If we learned nothing else this spring, we learned the Crimson Tide’s depth at running back is off-the-charts strong. What Alabama has at the front-end of the rotation is frightening for opposing defenses: Bo Scarbrough with his thunderous downhill power, Josh Jacobs with his electric skill set in the open field, and Damien Harris, who stylistically falls somewhere in between. Of those three, only Jacobs saw A-Day action, but Najee Harris showed why he’s fully capable of entering the mix and perhaps making a fourth-stringer out of someone who would probably start for more most SEC teams.
Throw in freshman Brian Robinson and B.J. Emmons, who should be healthy again this fall, and it’s an embarrassment of riches in the UA backfield.
No, Tua Tagoviola isn’t going to take Jalen Hurts’ job away.
But the incoming freshman quarterback showed a fearless, gunslinger’s mentality in his first appearance in front of Alabama fans, which was made all the more fun to watch because he’s left-handed. His release is quick as a whip, and he’s got the arm to fit the ball into tight windows. From a pure velocity standpoint, it's clear that the newcomer has a little more juice on his fastball than does Hurts. But it’s equally clear that Hurts is the more complete quarterback, and the one more worthy of Nick Saban’s trust when the Tide kicks off against Florida State in the season opener. Hurts looked improved in the vertical passing game, which is a primary area of offseason development for him, and he remains a major rushing threat (something that Saban and staff are embracing more than ever as they adapt to the college game’s offensive evolvement toward RPOs). After the fall defections of three scholarship quarterbacks transferring out of Alabama, it’s reasonable for Tide fans to wonder if Tagoviola’s patience, along with that of Mac Jones, will already be on the clock this fall. But for now, suffice it to say the UA coaching staff has at least two capable options, if not two experienced ones. And that’s a good problem to have.
RECEIVERS AND TIGHT ENDS
Alabama will go into the fall with no doubts about it’s No. 1 receiver — Calvin Ridley will be back for his third and probably last season as one of the SEC’s most dangerous playmakers. After that, assumptions aren’t recommended. Jerry Jeudy certainly flashed the athleticism and ability to be Hurts’ No. 2 option, but too many others could emerge in that role for Jeudy to be handed the sidecar role. Cam Sims and Robert Foster are two veteran possibilities, and they aren’t the only ones. At tight end, Miller Forristall is a relatively easy pick as the Tide’s top receiving target, but that doesn’t mean he’ll be on the field full-time, and youngster Irv Smith Jr., whose father once played at Notre Dame and for the New Orleans Saints, looks the part of a more complete tight end who can handle the blocking element of the role with the power Brian Daboll will want on the field on early downs.

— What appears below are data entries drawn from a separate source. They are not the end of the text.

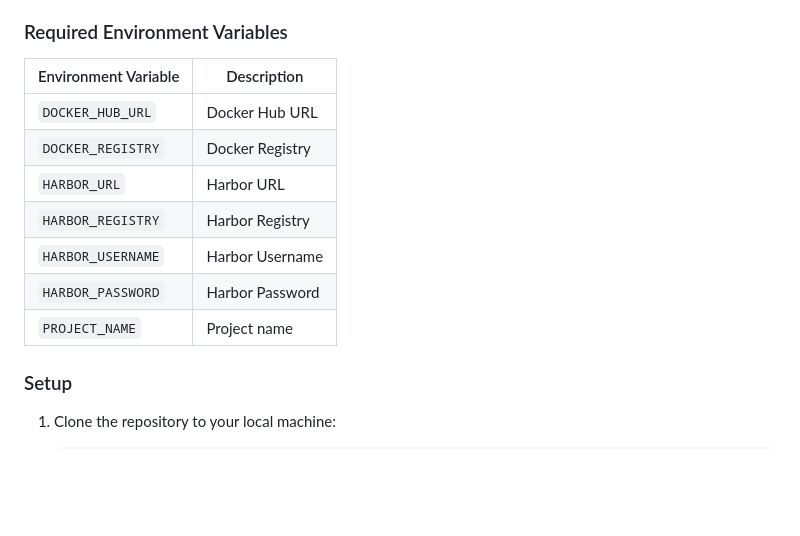
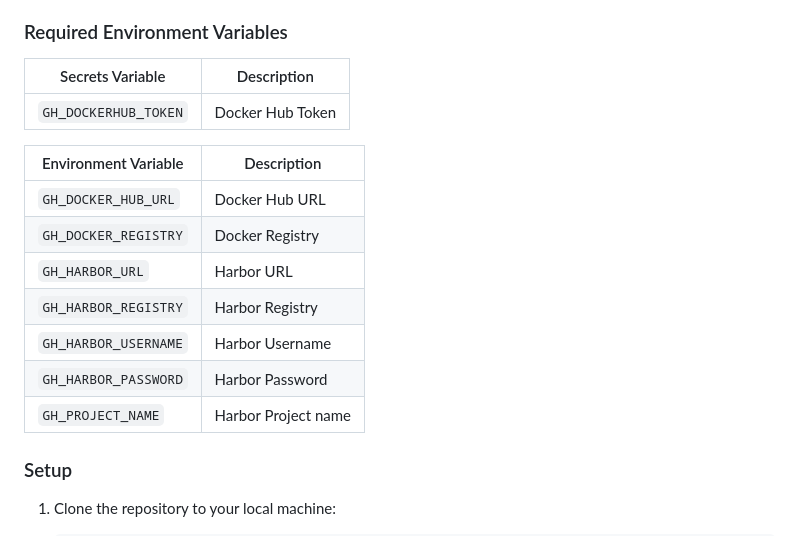
Before and after one commit to tedleyem/docker-image-repo-sync, a Markdown page: README.md, the part around the change. GitHub-like rendering; blank space fills up the shorter version.

```diff
--- a/README.md
+++ b/README.md
@@ -23,15 +23,19 @@ To set up the repository for GitHub CI/CD automation, you will need to configure
 
 ### Required Environment Variables
 
-| Environment Variable       | Description                                         |
-|----------------------------|-----------------------------------------------------|
-| `DOCKER_HUB_URL`           | Docker Hub URL                                      |
-| `DOCKER_REGISTRY`          | Docker Registry                                     |
-| `HARBOR_URL`               | Harbor URL                                          |
-| `HARBOR_REGISTRY`          | Harbor Registry                                     |
-| `HARBOR_USERNAME`          | Harbor Username                                     |
-| `HARBOR_PASSWORD`          | Harbor Password                                     |
-| `PROJECT_NAME`             | Project name                                        |
+| Secrets Variable           | Description                                            |
+|----------------------------|--------------------------------------------------------|
+| `GH_DOCKERHUB_TOKEN`       | Docker Hub Token                                       |
+
+| Environment Variable       | Description                                            |
+|----------------------------|--------------------------------------------------------|
+| `GH_DOCKER_HUB_URL`           | Docker Hub URL                                      |
+| `GH_DOCKER_REGISTRY`          | Docker Registry                                     |
+| `GH_HARBOR_URL`               | Harbor URL                                          |
+| `GH_HARBOR_REGISTRY`          | Harbor Registry                                     |
+| `GH_HARBOR_USERNAME`          | Harbor Username                                     |
+| `GH_HARBOR_PASSWORD`          | Harbor Password                                     |
+| `GH_PROJECT_NAME`             | Harbor Project name                                 |
 
 ### Setup
 
```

Spring practice answered a couple of questions, including whether Jonah Williams would be comfortable on the left side as a second-year starter at tackle. By all accounts from practice sources who spoke with Crimson Cover this spring, Williams took to left tackle like a duck to water. That nailed things down to center Bradley Bozeman’s left. To his right, fall camp represents a renewed battle among four or five candidates for two positions. It certainly looks as though Lester Cotton is in the driver’s seat for a starting role, but it remains to be seen whether that will be at guard or tackle. The guess here is guard, but it could be late August before it’s clear who will man the right side with Cotton, and from which position.
J.K. Scott, dual-role specialist? Based on A-Day results, that’s what one might think. Scott connected on three A-Day field goals and showed the lift and trajectory you want from a kicker to clear the line of scrimmage. That said, it’s doubtful that the UA staff will want to put both kicking and punting chores on Scott unless it has to. As such, look for Andy Pappastanos to get every chance to win the job in the fall. As for the return game, A-Day isn’t much of a measure for what you might see in the fall. Trevor Diggs showed last year he can handle punt return duty, so there’s some experience to work with at that spot. But there will be healthy competition both there and at kickoff return this fall, and as usual, the freshman class will likely play a role in it.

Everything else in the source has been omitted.